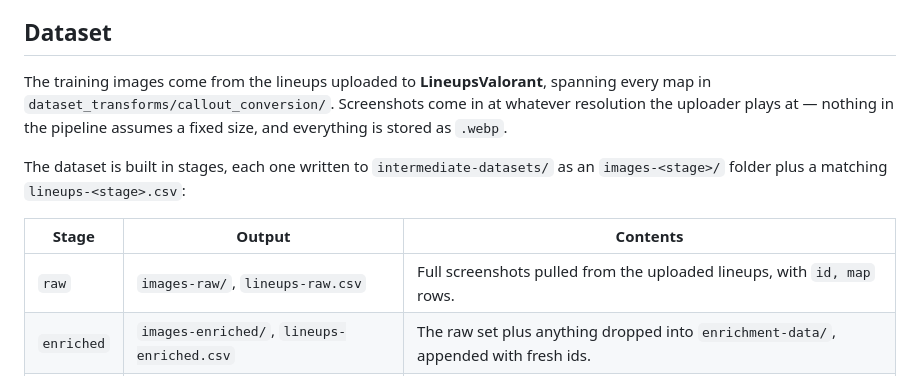
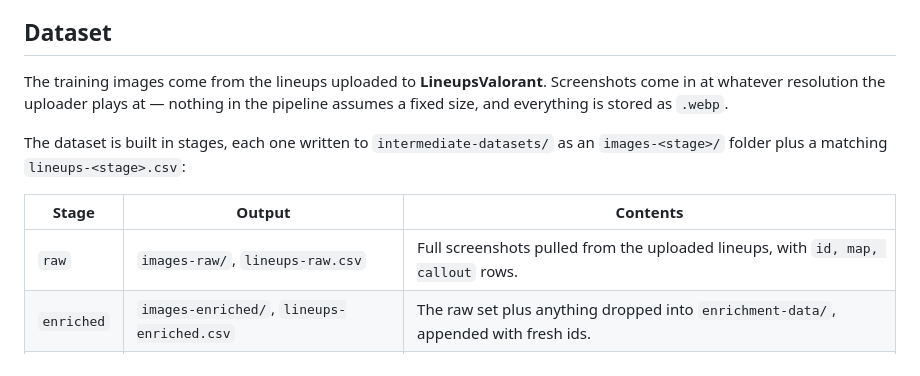
Before and after one commit to aidan1156/lineups-location-detector, a Markdown page: README.md, the part around the change. GitHub-like rendering.

Commit message:
docs: correct raw stage columns and drop map coverage claim
Co-Authored-By: Claude Opus 5 <noreply@anthropic.com>
Claude-Session: https://claude.ai/code/session_01WKX49fc2S9Up1dHjgoyMth

```diff
--- a/README.md
+++ b/README.md
@@ -4,13 +4,13 @@ Training scripts for a model which detects which in-game VALORANT callout a play
 
 ## Dataset
 
-The training images come from the lineups uploaded to **LineupsValorant**, spanning every map in `dataset_transforms/callout_conversion/`. Screenshots come in at whatever resolution the uploader plays at — nothing in the pipeline assumes a fixed size, and everything is stored as `.webp`.
+The training images come from the lineups uploaded to **LineupsValorant**. Screenshots come in at whatever resolution the uploader plays at — nothing in the pipeline assumes a fixed size, and everything is stored as `.webp`.
 
 The dataset is built in stages, each one written to `intermediate-datasets/` as an `images-<stage>/` folder plus a matching `lineups-<stage>.csv`:
 
 | Stage | Output | Contents |
 | --- | --- | --- |
-| `raw` | `images-raw/`, `lineups-raw.csv` | Full screenshots pulled from the uploaded lineups, with `id, map` rows. |
+| `raw` | `images-raw/`, `lineups-raw.csv` | Full screenshots pulled from the uploaded lineups, with `id, map, callout` rows. |
 | `enriched` | `images-enriched/`, `lineups-enriched.csv` | The raw set plus anything dropped into `enrichment-data/`, appended with fresh ids. |
 | `cropped` | `images-cropped/`, `lineups-cropped.csv` | The HUD callout-text crop of each image — what the model actually sees. |
 
```
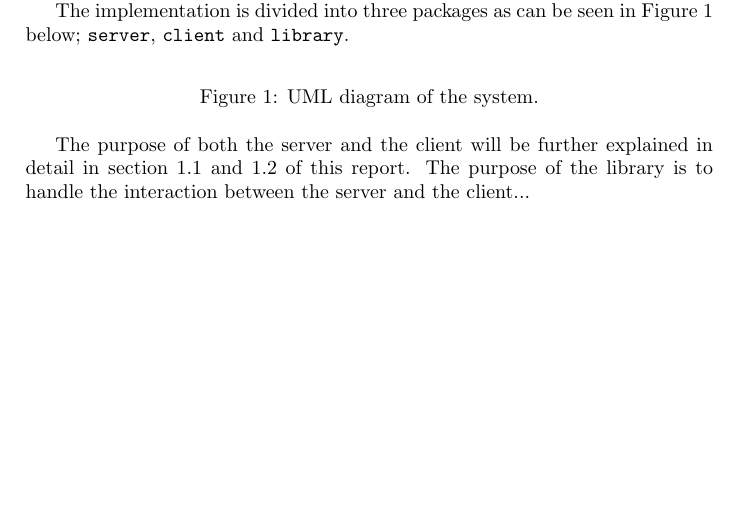
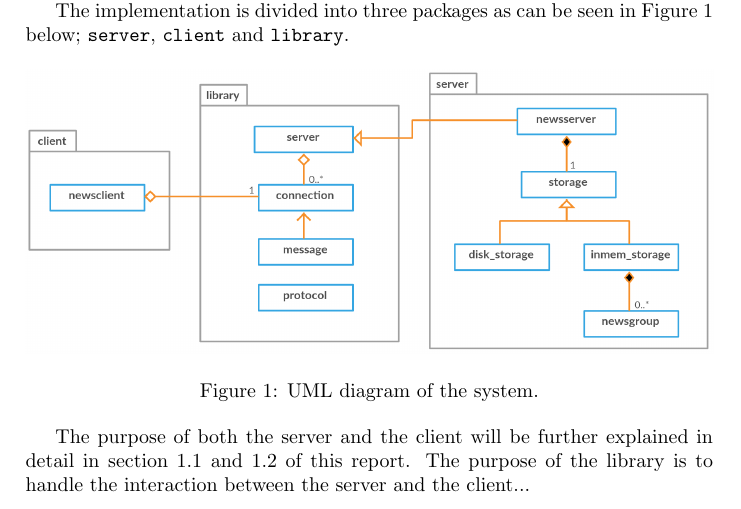
Before and after one commit to OskarJermakowicz/EDA031-Project, a LaTeX document (report/report.tex): part of page 3 of 4 before the commit and part of page 3 of 5 after it, cut so that both start at the same text, the shorter picture padded with empty space. Compiled offline with pdfLaTeX.

Commit message:
Added UML diagram to report

```diff
--- a/report/report.tex
+++ b/report/report.tex
@@ -30,7 +30,7 @@ The implementation is divided into three packages as can be seen in Figure~\ref{
 
 \begin{figure}[h]
     \centering
-    %\includegraphics[width=0.5\textwidth]{INSERT FILENAME HERE}
+    \includegraphics[width=1.0\textwidth]{uml_diagram.png}
     \caption{UML diagram of the system.}
     \label{fig:uml}
 \end{figure}
```
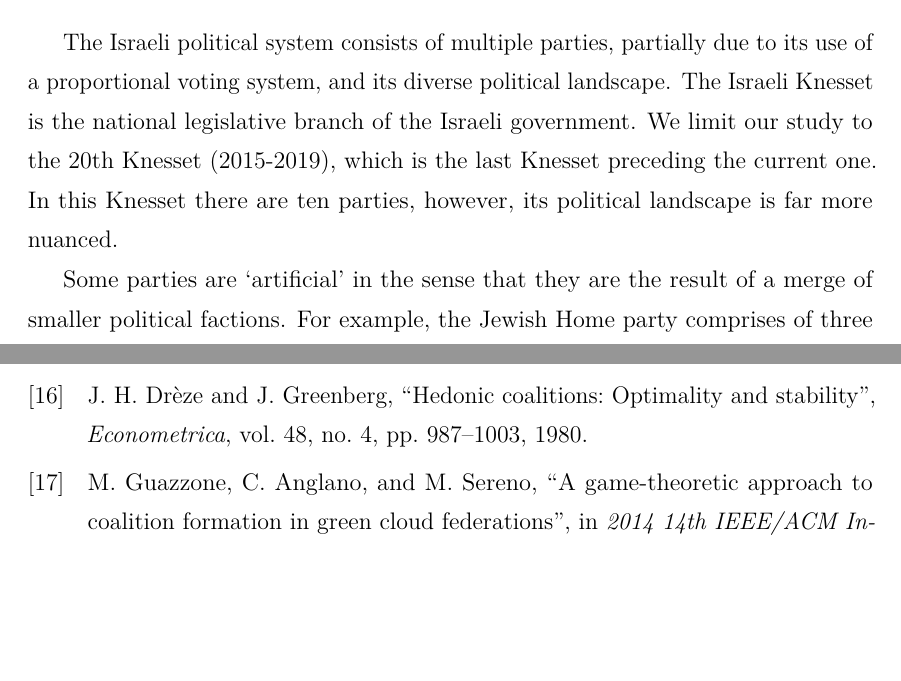
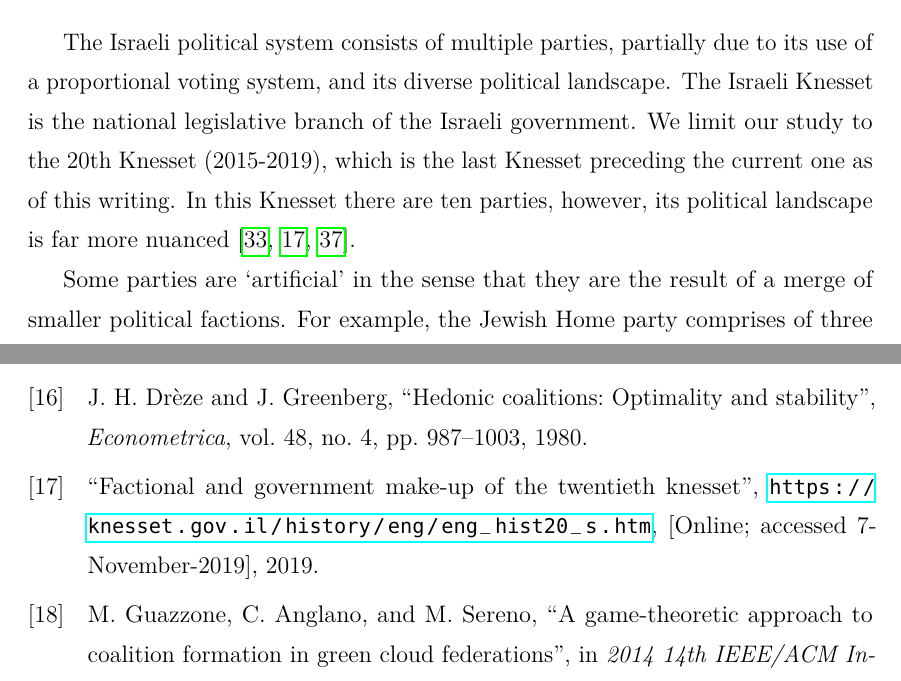
Before and after one commit to weilu/coop-learning, a LaTeX thesis (nusthesis/main.tex, which reads nusthesis/chapters/ch-experiment.tex, nusthesis/references.bib): two parts of pages 25 and 68 of 123, joined at a grey line, cut so that both start at the same text, the shorter picture padded with empty space. Compiled offline with pdfLaTeX.

Commit message:
Add citations to the description of the Knesset

```diff
--- a/nusthesis/chapters/ch-experiment.tex
+++ b/nusthesis/chapters/ch-experiment.tex
@@ -10,11 +10,12 @@
 The Israeli political system consists of multiple parties, partially due to its
 use of a proportional voting system, and its diverse political landscape.
 The Israeli Knesset is the national legislative branch of the Israeli government.
-We limit our study to the 20th Knesset (2015-2019), which is the last
-Knesset preceding the current one.
-In this Knesset there are ten parties, however, its political landscape is far more nuanced.
+We limit our study to the 20th Knesset (2015-2019), which is the last Knesset
+preceding the current one as of this writing.
+In this Knesset there are ten parties, however, its political landscape is far
+more nuanced \cite{knesset:20thknesset, knesset:20thknessetFactions,
+wiki:20thknesset}.
 
-%TODO: citations
 Some parties are `artificial' in the sense that they are the result of a merge
 of smaller political factions.
 For example, the Jewish Home party comprises of three conservative religious
--- a/nusthesis/references.bib
+++ b/nusthesis/references.bib
@@ -297,3 +297,6 @@
   note = "[Online; accessed 7-November-2019]"
 }
 
+@misc{knesset:20thknesset,
+  title = "The Twentieth Knesset",
+  year = "2019",
@@ -299,0 +309 @@
+  year = "2019",
```
Also changed, not shown: nusthesis/chapters/ch-analysis.tex (+1 -1 lines), nusthesis/references.bib (18 more changed lines).
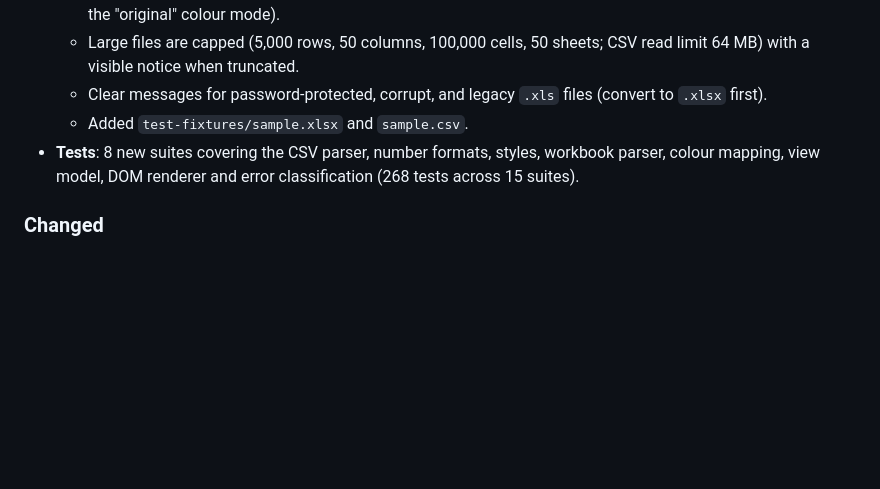
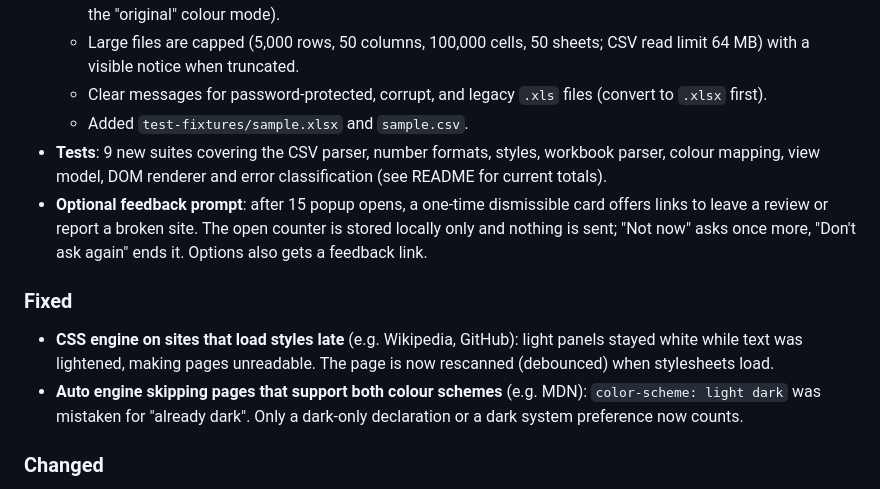
Before and after one commit to pshah-lab/force-dark-mode-extension, a Markdown page: CHANGELOG.md, the part around the change. GitHub-like rendering; blank space fills up the shorter version.

```diff
--- a/CHANGELOG.md
+++ b/CHANGELOG.md
@@ -17,7 +17,12 @@ and this project adheres to [Semantic Versioning](https://semver.org/spec/v2.0.0
   - Large files are capped (5,000 rows, 50 columns, 100,000 cells, 50 sheets; CSV read limit 64 MB) with a visible notice when truncated.
   - Clear messages for password-protected, corrupt, and legacy `.xls` files (convert to `.xlsx` first).
   - Added `test-fixtures/sample.xlsx` and `sample.csv`.
-- **Tests**: 8 new suites covering the CSV parser, number formats, styles, workbook parser, colour mapping, view model, DOM renderer and error classification (268 tests across 15 suites).
+- **Tests**: 9 new suites covering the CSV parser, number formats, styles, workbook parser, colour mapping, view model, DOM renderer and error classification (see README for current totals).
+- **Optional feedback prompt**: after 15 popup opens, a one-time dismissible card offers links to leave a review or report a broken site. The open counter is stored locally only and nothing is sent; "Not now" asks once more, "Don't ask again" ends it. Options also gets a feedback link.
+
+### Fixed
+- **CSS engine on sites that load styles late** (e.g. Wikipedia, GitHub): light panels stayed white while text was lightened, making pages unreadable. The page is now rescanned (debounced) when stylesheets load.
+- **Auto engine skipping pages that support both colour schemes** (e.g. MDN): `color-scheme: light dark` was mistaken for "already dark". Only a dark-only declaration or a dark system preference now counts.
 
 ### Changed
 - The ZIP reader (`src/shared/zipReader.js`) now enforces a per-entry size limit and can report oversized entries without failing the whole file. Existing `.docx` and `.pptx` behaviour is unchanged.
```
Also changed, not shown: README.md (+4 -3 lines).
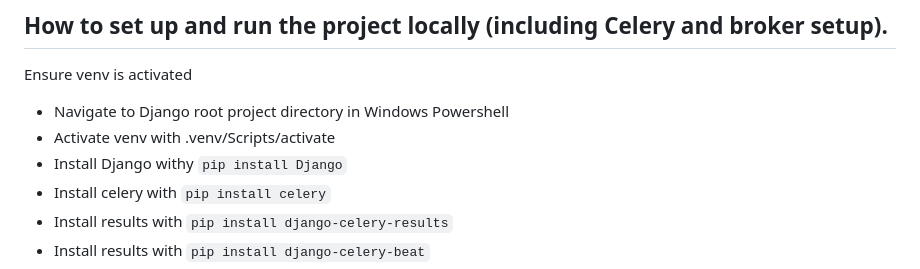
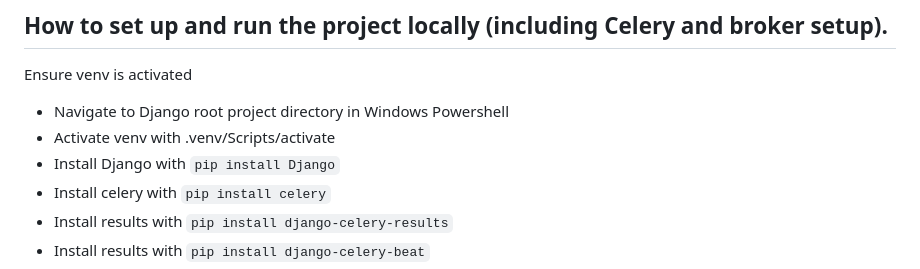
Before and after one commit to Timi-G/amazon-Product-Listing, a Markdown page: ReadMe.md, the part around the change. Drawn GitHub-style.

Commit message:
Update ReadMe.md
Corrected typo

```diff
--- a/ReadMe.md
+++ b/ReadMe.md
@@ -4,7 +4,7 @@
 Ensure venv is activated
 - Navigate to Django root project directory in Windows Powershell
 - Activate venv with .venv/Scripts/activate
-- Install Django withy `pip install Django`
+- Install Django with `pip install Django`
 - Install celery with `pip install celery`
 - Install results with `pip install django-celery-results`
 - Install results with `pip install django-celery-beat`
```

********************

TASK DESCRIPTION: Reproduce the material above exactly but drop all images.

RESULT:
Before and after one commit to aidan1156/lineups-location-detector, a Markdown page: README.md, the part around the change. GitHub-like rendering.

Commit message:
docs: correct raw stage columns and drop map coverage claim
Co-Authored-By: Claude Opus 5 <noreply@anthropic.com>
Claude-Session: https://claude.ai/code/session_01WKX49fc2S9Up1dHjgoyMth

```diff
--- a/README.md
+++ b/README.md
@@ -4,13 +4,13 @@ Training scripts for a model which detects which in-game VALORANT callout a play
 
 ## Dataset
 
-The training images come from the lineups uploaded to **LineupsValorant**, spanning every map in `dataset_transforms/callout_conversion/`. Screenshots come in at whatever resolution the uploader plays at — nothing in the pipeline assumes a fixed size, and everything is stored as `.webp`.
+The training images come from the lineups uploaded to **LineupsValorant**. Screenshots come in at whatever resolution the uploader plays at — nothing in the pipeline assumes a fixed size, and everything is stored as `.webp`.
 
 The dataset is built in stages, each one written to `intermediate-datasets/` as an `images-<stage>/` folder plus a matching `lineups-<stage>.csv`:
 
 | Stage | Output | Contents |
 | --- | --- | --- |
-| `raw` | `images-raw/`, `lineups-raw.csv` | Full screenshots pulled from the uploaded lineups, with `id, map` rows. |
+| `raw` | `images-raw/`, `lineups-raw.csv` | Full screenshots pulled from the uploaded lineups, with `id, map, callout` rows. |
 | `enriched` | `images-enriched/`, `lineups-enriched.csv` | The raw set plus anything dropped into `enrichment-data/`, appended with fresh ids. |
 | `cropped` | `images-cropped/`, `lineups-cropped.csv` | The HUD callout-text crop of each image — what the model actually sees. |
 
```
Before and after one commit to OskarJermakowicz/EDA031-Project, a LaTeX document (report/report.tex): part of page 3 of 4 before the commit and part of page 3 of 5 after it, cut so that both start at the same text, the shorter picture padded with empty space. Compiled offline with pdfLaTeX.

Commit message:
Added UML diagram to report

```diff
--- a/report/report.tex
+++ b/report/report.tex
@@ -30,7 +30,7 @@ The implementation is divided into three packages as can be seen in Figure~\ref{
 
 \begin{figure}[h]
     \centering
-    %\includegraphics[width=0.5\textwidth]{INSERT FILENAME HERE}
+    \includegraphics[width=1.0\textwidth]{uml_diagram.png}
     \caption{UML diagram of the system.}
     \label{fig:uml}
 \end{figure}
```
Before and after one commit to weilu/coop-learning, a LaTeX thesis (nusthesis/main.tex, which reads nusthesis/chapters/ch-experiment.tex, nusthesis/references.bib): two parts of pages 25 and 68 of 123, joined at a grey line, cut so that both start at the same text, the shorter picture padded with empty space. Compiled offline with pdfLaTeX.

Commit message:
Add citations to the description of the Knesset

```diff
--- a/nusthesis/chapters/ch-experiment.tex
+++ b/nusthesis/chapters/ch-experiment.tex
@@ -10,11 +10,12 @@
 The Israeli political system consists of multiple parties, partially due to its
 use of a proportional voting system, and its diverse political landscape.
 The Israeli Knesset is the national legislative branch of the Israeli government.
-We limit our study to the 20th Knesset (2015-2019), which is the last
-Knesset preceding the current one.
-In this Knesset there are ten parties, however, its political landscape is far more nuanced.
+We limit our study to the 20th Knesset (2015-2019), which is the last Knesset
+preceding the current one as of this writing.
+In this Knesset there are ten parties, however, its political landscape is far
+more nuanced \cite{knesset:20thknesset, knesset:20thknessetFactions,
+wiki:20thknesset}.
 
-%TODO: citations
 Some parties are `artificial' in the sense that they are the result of a merge
 of smaller political factions.
 For example, the Jewish Home party comprises of three conservative religious
--- a/nusthesis/references.bib
+++ b/nusthesis/references.bib
@@ -297,3 +297,6 @@
   note = "[Online; accessed 7-November-2019]"
 }
 
+@misc{knesset:20thknesset,
+  title = "The Twentieth Knesset",
+  year = "2019",
@@ -299,0 +309 @@
+  year = "2019",
```
Also changed, not shown: nusthesis/chapters/ch-analysis.tex (+1 -1 lines), nusthesis/references.bib (18 more changed lines).
Before and after one commit to pshah-lab/force-dark-mode-extension, a Markdown page: CHANGELOG.md, the part around the change. GitHub-like rendering; blank space fills up the shorter version.

```diff
--- a/CHANGELOG.md
+++ b/CHANGELOG.md
@@ -17,7 +17,12 @@ and this project adheres to [Semantic Versioning](https://semver.org/spec/v2.0.0
   - Large files are capped (5,000 rows, 50 columns, 100,000 cells, 50 sheets; CSV read limit 64 MB) with a visible notice when truncated.
   - Clear messages for password-protected, corrupt, and legacy `.xls` files (convert to `.xlsx` first).
   - Added `test-fixtures/sample.xlsx` and `sample.csv`.
-- **Tests**: 8 new suites covering the CSV parser, number formats, styles, workbook parser, colour mapping, view model, DOM renderer and error classification (268 tests across 15 suites).
+- **Tests**: 9 new suites covering the CSV parser, number formats, styles, workbook parser, colour mapping, view model, DOM renderer and error classification (see README for current totals).
+- **Optional feedback prompt**: after 15 popup opens, a one-time dismissible card offers links to leave a review or report a broken site. The open counter is stored locally only and nothing is sent; "Not now" asks once more, "Don't ask again" ends it. Options also gets a feedback link.
+
+### Fixed
+- **CSS engine on sites that load styles late** (e.g. Wikipedia, GitHub): light panels stayed white while text was lightened, making pages unreadable. The page is now rescanned (debounced) when stylesheets load.
+- **Auto engine skipping pages that support both colour schemes** (e.g. MDN): `color-scheme: light dark` was mistaken for "already dark". Only a dark-only declaration or a dark system preference now counts.
 
 ### Changed
 - The ZIP reader (`src/shared/zipReader.js`) now enforces a per-entry size limit and can report oversized entries without failing the whole file. Existing `.docx` and `.pptx` behaviour is unchanged.
```
Also changed, not shown: README.md (+4 -3 lines).
Before and after one commit to Timi-G/amazon-Product-Listing, a Markdown page: ReadMe.md, the part around the change. Drawn GitHub-style.

Commit message:
Update ReadMe.md
Corrected typo

```diff
--- a/ReadMe.md
+++ b/ReadMe.md
@@ -4,7 +4,7 @@
 Ensure venv is activated
 - Navigate to Django root project directory in Windows Powershell
 - Activate venv with .venv/Scripts/activate
-- Install Django withy `pip install Django`
+- Install Django with `pip install Django`
 - Install celery with `pip install celery`
 - Install results with `pip install django-celery-results`
 - Install results with `pip install django-celery-beat`
```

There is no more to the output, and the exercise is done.